Daily Reflection May 18th, 2020

MAY 18 Holy Martyr Theodotus of Ancyra and his companions


To conceal your virtues and mortifications was the custom of ascetics, both female and male, not only in the earliest times of Christianity but throughout all ages to the present time. Eudocia, wife of the glorious Prince Dimitri of Don, the liberator of Russia from the Tartars, was left a comparatively young widow in the year 1389 A.D. Imbued with devoutness, this princess built many churches, distributed alms and secretly weakened her body by fasting and long vigils. She wore an iron chain around her body. Meanwhile, she always appeared happy before the public, clothed in opulence and adorned with pearls. The public said many things about her and they began to spread rumors about her immoral life. Her sons heard about this and, insulted and embittered openly informed their mother what was being rumored about her. The mother opened her luxurious robe and the children, with great horror, viewed her body which was completely withered, dried up and drawn in by the iron chains(St. Nikolai Velimirovich, Prologue from Ochrid)

Fr John’s Reflection

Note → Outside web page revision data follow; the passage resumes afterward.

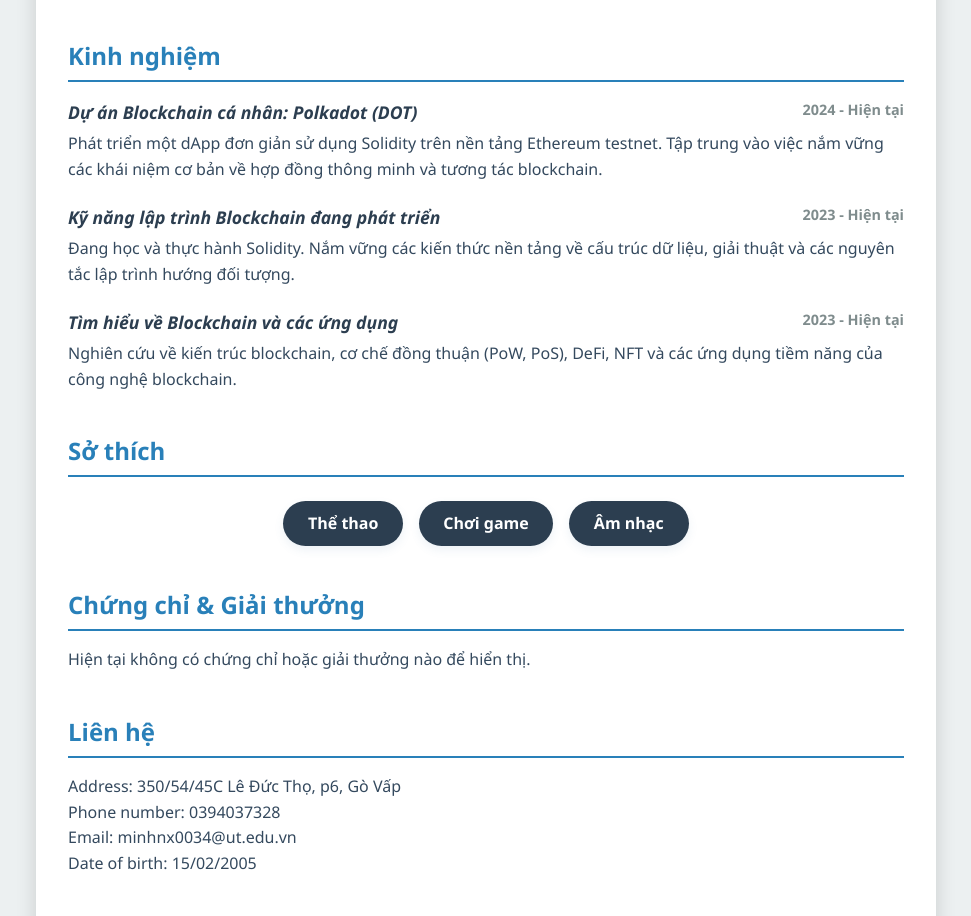
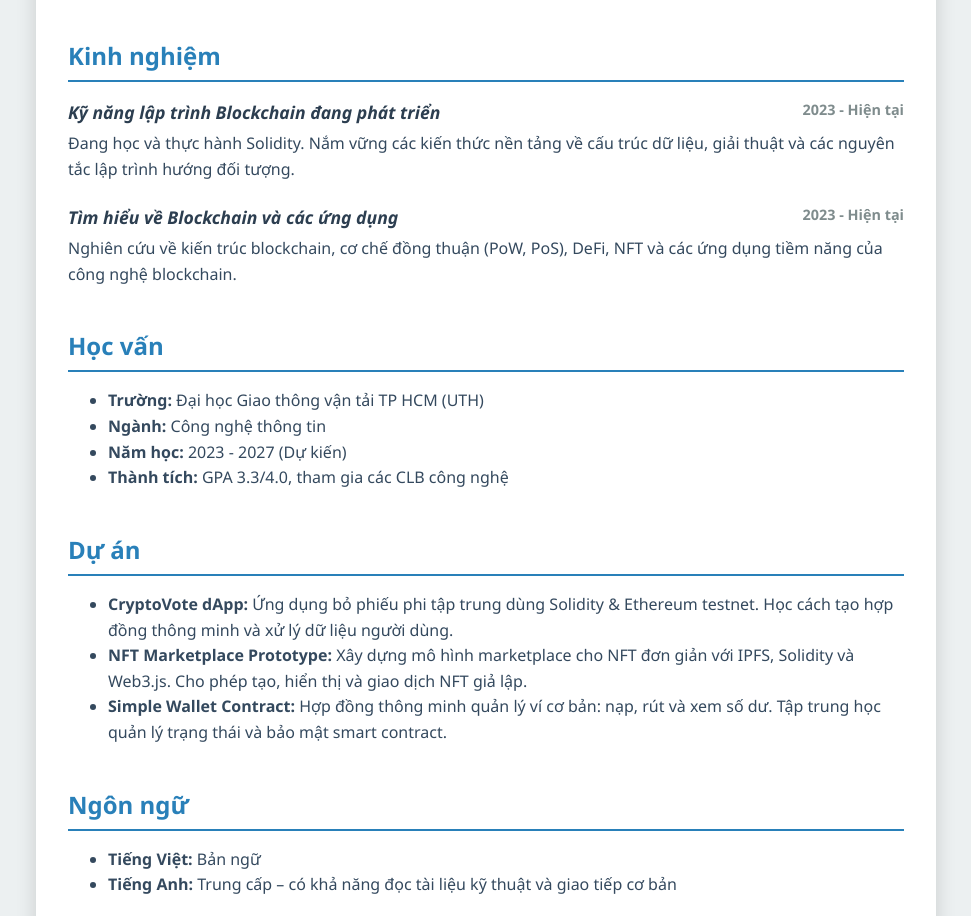
Before and after one commit to LTWEB-NGU-VI-HUONG/CV, a plain HTML site: page NguyenXuanMinh/minh.html in a window 1280 px wide. Shown: the part 1156-2072 px from the top of the page, without its empty margins (154-1125 px from the left). Drawn offline with Linux system fonts and the light colour scheme.

Commit message:
Lan thu 3

```diff
--- a/NguyenXuanMinh/minh.html
+++ b/NguyenXuanMinh/minh.html
@@ -7,10 +7,12 @@
   <link rel="stylesheet" href="https://cdnjs.cloudflare.com/ajax/libs/font-awesome/6.5.2/css/all.min.css" integrity="sha512-SnH5WK+bZxgPHs44uWIX+LLJAJ9/2PkPKZ5QiAj6Ta86w+fsb2TkcmfRyVX3pBnMFcV7oQPJkl9QevSCWr3W6A==" crossorigin="anonymous" referrerpolicy="no-referrer" />
   <link rel="stylesheet" href="minh.css">
 </head>
+
 <body>
   <button class="dark-mode-toggle" title="Chuyển đổi chế độ sáng/tối">
     <i class="fas fa-moon"></i>
   </button>
+
   <div class="container" role="main">
     <header>
       <div class="photo" aria-label="Ảnh đại diện">
@@ -34,7 +36,8 @@
         <a href="#about" class="nav-link"><i class="fas fa-user"></i><span>Giới thiệu</span></a>
         <a href="#skills" class="nav-link"><i class="fas fa-tools"></i><span>Kỹ năng</span></a>
         <a href="#experience" class="nav-link"><i class="fas fa-briefcase"></i><span>Kinh nghiệm</span></a>
-        <a href="#interests" class="nav-link"><i class="fas fa-heart"></i><span>Sở thích</span></a> <a href="#contact" class="nav-link"><i class="fas fa-envelope"></i><span>Liên hệ</span></a>
+        <a href="#interests" class="nav-link"><i class="fas fa-heart"></i><span>Sở thích</span></a>
+        <a href="#contact" class="nav-link"><i class="fas fa-envelope"></i><span>Liên hệ</span></a>
       </div>
     </nav>
 
@@ -44,10 +47,8 @@
       <section id="about">
         <h3>Giới thiệu</h3>
         <p>Sinh viên năm 2 đam mê công nghệ và có định hướng trở thành Blockchain Developer chuyên nghiệp. Với nền tảng kiến thức vững chắc về lập trình và sự chú ý đến từng chi tiết, tôi đang tích cực tìm hiểu kiến trúc blockchain, hợp đồng thông minh và các nền tảng phi tập trung như Ethereum. Luôn sẵn sàng học hỏi và đóng góp vào các dự án đổi mới trong lĩnh vực Web3.</p>
-
         <h3>Mục tiêu nghề nghiệp</h3>
         <p>Với tư cách là sinh viên năm 2 đam mê công nghệ, tôi đặt mục tiêu trở thành Blockchain Developer chuyên nghiệp trong 3-5 năm tới.</p>
-
         <strong>Ngắn hạn (1-2 năm):</strong>
         <ul>
           <li><strong>Nắm vững kiến thức nền tảng:</strong> Hoàn thành chương trình đại học với kết quả tốt, đặc biệt tập trung vào các môn khoa học máy tính.</li>
@@ -56,7 +57,6 @@
           <li><strong>Thực hành:</strong> Xây dựng dApps đơn giản, tham gia dự án mã nguồn mở.</li>
           <li><strong>Cải thiện tiếng Anh:</strong> Đọc hiểu tài liệu chuyên ngành và giao tiếp quốc tế.</li>
         </ul>
-
         <strong>Dài hạn (3-5 năm):</strong>
         <ul>
           <li><strong>Chuyên gia Blockchain:</strong> Phát triển chuyên sâu về smart contract, dApps và tích hợp blockchain.</li>
@@ -74,38 +74,54 @@
           <div class="skill-pill">JavaScript</div>
           <div class="skill-pill">React</div>
           <div class="skill-pill">Git</div>
-          <div class="skill-pill">Solidity (Đang học)</div> <div class="skill-pill">Rust (Đang học)</div>  </div>
+          <div class="skill-pill">Solidity (Đang học)</div>
+          <div class="skill-pill">Rust (Đang học)</div>
+        </div>
       </section>
 
       <section id="experience">
         <h3>Kinh nghiệm</h3>
         <article class="experience-item">
           <div class="item-header">
-            <span class="item-title">Dự án Blockchain cá nhân: Polkadot (DOT)</span>
-            <span class="item-dates">2024 - Hiện tại</span>
-          </div>
-          <p class="item-desc">
-            Phát triển một dApp đơn giản sử dụng Solidity trên nền tảng Ethereum testnet. Tập trung vào việc nắm vững các khái niệm cơ bản về hợp đồng thông minh và tương tác blockchain.
-          </p>
-        </article>
-        <article class="experience-item">
-          <div class="item-header">
             <span class="item-title">Kỹ năng lập trình Blockchain đang phát triển</span>
             <span class="item-dates">2023 - Hiện tại</span>
           </div>
-          <p class="item-desc">
-            Đang học và thực hành Solidity. Nắm vững các kiến thức nền tảng về cấu trúc dữ liệu, giải thuật và các nguyên tắc lập trình hướng đối tượng.
-          </p>
+          <p class="item-desc">Đang học và thực hành Solidity. Nắm vững các kiến thức nền tảng về cấu trúc dữ liệu, giải thuật và các nguyên tắc lập trình hướng đối tượng.</p>
         </article>
         <article class="experience-item">
           <div class="item-header">
             <span class="item-title">Tìm hiểu về Blockchain và các ứng dụng</span>
             <span class="item-dates">2023 - Hiện tại</span>
           </div>
-          <p class="item-desc">
-            Nghiên cứu về kiến trúc blockchain, cơ chế đồng thuận (PoW, PoS), DeFi, NFT và các ứng dụng tiềm năng của công nghệ blockchain.
-          </p>
+          <p class="item-desc">Nghiên cứu về kiến trúc blockchain, cơ chế đồng thuận (PoW, PoS), DeFi, NFT và các ứng dụng tiềm năng của công nghệ blockchain.</p>
         </article>
+      </section>
+
+      <section id="education">
+        <h3>Học vấn</h3>
+        <ul>
+          <li><strong>Trường:</strong> Đại học Giao thông vận tải TP HCM (UTH)</li>
+          <li><strong>Ngành:</strong> Công nghệ thông tin</li>
+          <li><strong>Năm học:</strong> 2023 - 2027 (Dự kiến)</li>
+          <li><strong>Thành tích:</strong> GPA 3.3/4.0, tham gia các CLB công nghệ</li>
+        </ul>
+      </section>
+
+      <section id="projects">
+        <h3>Dự án</h3>
+        <ul>
+          <li><strong>CryptoVote dApp:</strong> Ứng dụng bỏ phiếu phi tập trung dùng Solidity & Ethereum testnet. Học cách tạo hợp đồng thông minh và xử lý dữ liệu người dùng.</li>
+          <li><strong>NFT Marketplace Prototype:</strong> Xây dựng mô hình marketplace cho NFT đơn giản với IPFS, Solidity và Web3.js. Cho phép tạo, hiển thị và giao dịch NFT giả lập.</li>
+          <li><strong>Simple Wallet Contract:</strong> Hợp đồng thông minh quản lý ví cơ bản: nạp, rút và xem số dư. Tập trung học quản lý trạng thái và bảo mật smart contract.</li>
+        </ul>
+      </section>
+
+      <section id="languages">
+        <h3>Ngôn ngữ</h3>
+        <ul>
+          <li><strong>Tiếng Việt:</strong> Bản ngữ</li>
+          <li><strong>Tiếng Anh:</strong> Trung cấp – có khả năng đọc tài liệu kỹ thuật và giao tiếp cơ bản</li>
+        </ul>
       </section>
 
       <section id="interests">
@@ -124,7 +140,7 @@
 
       <section id="contact">
         <h3>Liên hệ</h3>
-        Address: 350/54/45C Lê Đức Thọ, p6, Gò Vấp<br>
+        Address: 350/54/45C Lê Đức Thọ, P6, Gò Vấp<br>
         Phone number: 0394037328<br>
         Email: minhnx0034@ut.edu.vn<br>
         Date of birth: 15/02/2005
```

Do not say, “I fell away because of the Lord.” For He will not do what He hates. Do not say, “It was He who led me astray,” for He has no need of a sinful man. The Lord hates all abominations, and they are not loved by those who fear Him. He Himself created man in the beginning and left him in the counsel of his will. If you will, you will keep the commandments and faithfully do His good pleasure. He has set before you fire and water; if you will, stretch out your hand. Life and death are before mankind, and whichever he chooses, it will be given to him. For great is the wisdom of the Lord; He is mighty in power and sees all things. His eyes are upon those who fear Him, and He Himself knows every deed of man. He has commanded no one to be ungodly, and has given no one license to sin. (Wisdom of Sirach 15:11-20)

Our passage today from the Wisdom of Sirach brings before us the whole conundrum of “free will.” One of the essential differences between created beasts and human beings (among others) is the fact that human beings have the ability to choose the way they live their lives. Certainly, only some things are in our control, but the basic commandment from God is to seek and do His will. However, we are free to accept or reject Him. We do not live by instinct alone (like animals), but have consciences, intelligence, speech, and understanding. The author begins by chastising one of the great sins of humans: blaming God for our condition. We cannot blame God for our sin, and He does not lead anyone astray. Every choice is ours to make. The “abominations” of which ben Sirach speaks are all manner of sin and evil behavior. He makes it clear that not only does God not cause the abomination, but He hates it. Those abominations are not loved by those who fear Him. That means repentance. God created each and every one of us with the ability to love Him or hate Him; to accept Him or reject Him. As I love to quote C.S. Lewis, “God is a gentleman. He does not enter where he is not invited.”

The Scripture is clear: God has set before each of us a choice: fire and water. Death and life. Hell and Baptism. If we will, we need but stretch out our hands and make the right choice. Whichever we truly choose will be truly given to us. “He has commanded no one to be ungodly, and has given no one license to sin.” And He sees it all. But we must remember two things: first, even the right choice will still require repentance, because “no one lives and does not sin.” Second, true love for God is impossible if we did not have the capacity to reject Him. If we did not have free will, we would be automatons, incapable not only of choice, but of love. We make that choice with every decision of our lives. But God leads and inspires, He does not control and require. May we make good choices! Christ is Risen!